LIMA — It may be a back yard in Bath Township, but for one evening, thanks to a tremendous group effort, it was transformed into the Big Apple to help make a friend’s wish come true.

Amanda Markley, a teacher who has taught in Lima and Bluffton, was first diagnosed with breast cancer at 29. After battling through chemotherapy, radiation and surgeries, Markley was eventually declared cancer free.

“She was 13 years clear, totally clear,” her father, Charlie Rayl, said. “And then it came back last November.”

This time, the breast cancer had spread aggressively to her bones, resulting in many trips to Columbus for treatment. So began the battle again for Markley, now 43, along with her husband, Aaron, a high school teacher at Bath, and their son, Logan, a high school freshman at Bath. That fight continued for the past year, with a benefit, “Amanda’s Army,” established to help cover the financial expenses incurred due to the treatments.

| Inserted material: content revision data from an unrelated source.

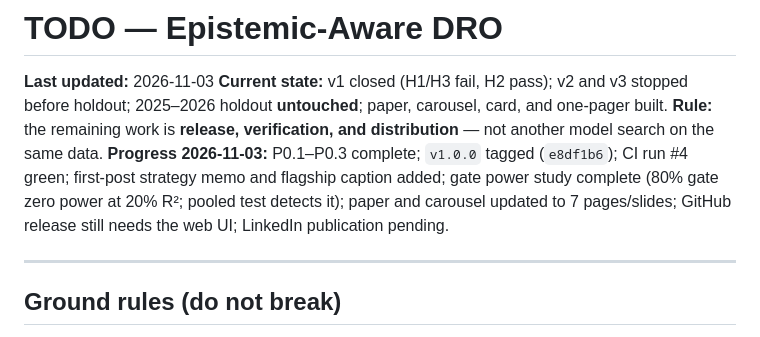
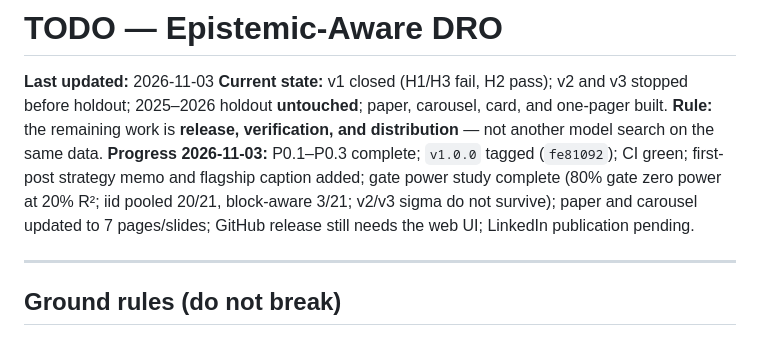
Before and after one commit to kira-ml/epistemic-dro, a Markdown page: TODO.md, the part around the change. Rendered like a GitHub page.

Commit message:
docs: record block-aware gate result

```diff
--- a/TODO.md
+++ b/TODO.md
@@ -3,7 +3,7 @@
 **Last updated:** 2026-11-03
 **Current state:** v1 closed (H1/H3 fail, H2 pass); v2 and v3 stopped before holdout; 2025–2026 holdout **untouched**; paper, carousel, card, and one-pager built.
 **Rule:** the remaining work is **release, verification, and distribution** — not another model search on the same data.
-**Progress 2026-11-03:** P0.1–P0.3 complete; `v1.0.0` tagged (`e8df1b6`); CI run #4 green; first-post strategy memo and flagship caption added; gate power study complete (80% gate zero power at 20% R²; pooled test detects it); paper and carousel updated to 7 pages/slides; GitHub release still needs the web UI; LinkedIn publication pending.
+**Progress 2026-11-03:** P0.1–P0.3 complete; `v1.0.0` tagged (`fe81092`); CI green; first-post strategy memo and flagship caption added; gate power study complete (80% gate zero power at 20% R²; iid pooled 20/21, block-aware 3/21; v2/v3 sigma do not survive); paper and carousel updated to 7 pages/slides; GitHub release still needs the web UI; LinkedIn publication pending.
 
 ---
 
```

“She is the toughest person I know,” Rayl said. “She is my hero.”

Despite those efforts, it was becoming clear that this fight would not have the ending for which her family and friends had hoped and prayed. Efforts began to make the most of the time she still has, making every moment count for her and her family.

“She’s had two things she’s wanted to do,” Markley’s friend, Mandy Green, said. “She wanted to watch her son play high school basketball, and she wanted to go to New York City to see the Rockefeller Christmas tree.”

A trip was arranged to New York for Dec. 18, but as Markley’s condition continued to deteriorate, the sad realization came that her health would not allow her to make that trip.

Green and others decided to take a different approach.

“If she can’t get to New York, we’re going to bring New York to her,” she said.

Numerous volunteers descended upon the Markley residence, stringing up lights and setting up decorations to help recreate the iconic plaza, complete with the giant lit Christmas tree, one of many in the yard. Lights were arranged in the grass to form the shape of another Christmas tree, and a lit pathway lined with candy canes led up to the back deck and the “ice rink,” which was blanketed in a layer of snow thanks to a snowmaker attached to the roof. A horse and carriage were even secured for the evening.

“People just showed up, and they really didn’t know what to do,” Rayl said. “And look what they were able to do. It was amazing. Everyone just joined in.”

Green and her fellow organizer, Kristy Lepley, were amazed by the community response.

“We put out a thing on Facebook to put out the backstory, just looking for donations for lights so we could decorate one tree,” Green said.

“It’s even down to where we have popcorn popping to help recreate the smells,” Lepley said.

When Markley’s husband and son brought her out in her wheelchair to tour the yard Sunday evening, the large crowd of family and friends who congregated to celebrate with her watched in an almost reverent silence as she took in the sights. The silence changed to laughter as the family took pictures with Santa and Mrs. Claus, a reindeer and even the Grinch, all of whom helped make the evening a memorable one.

“She was just in awe of all the people that showed up and all the work we put in putting everything up,” Rayl said.

Markley and her family weren’t available to comment, as the activity from the tour prompted her to go back into her house to rest. However, even then, she was serenaded by the Bath choir, which sang Christmas carols into her open bedroom window.

“It was a big team effort,” Rayl said.

Thanks to that effort, at least for a moment Markley was able to realize her dream and truly be a great big part of it: New York, New York.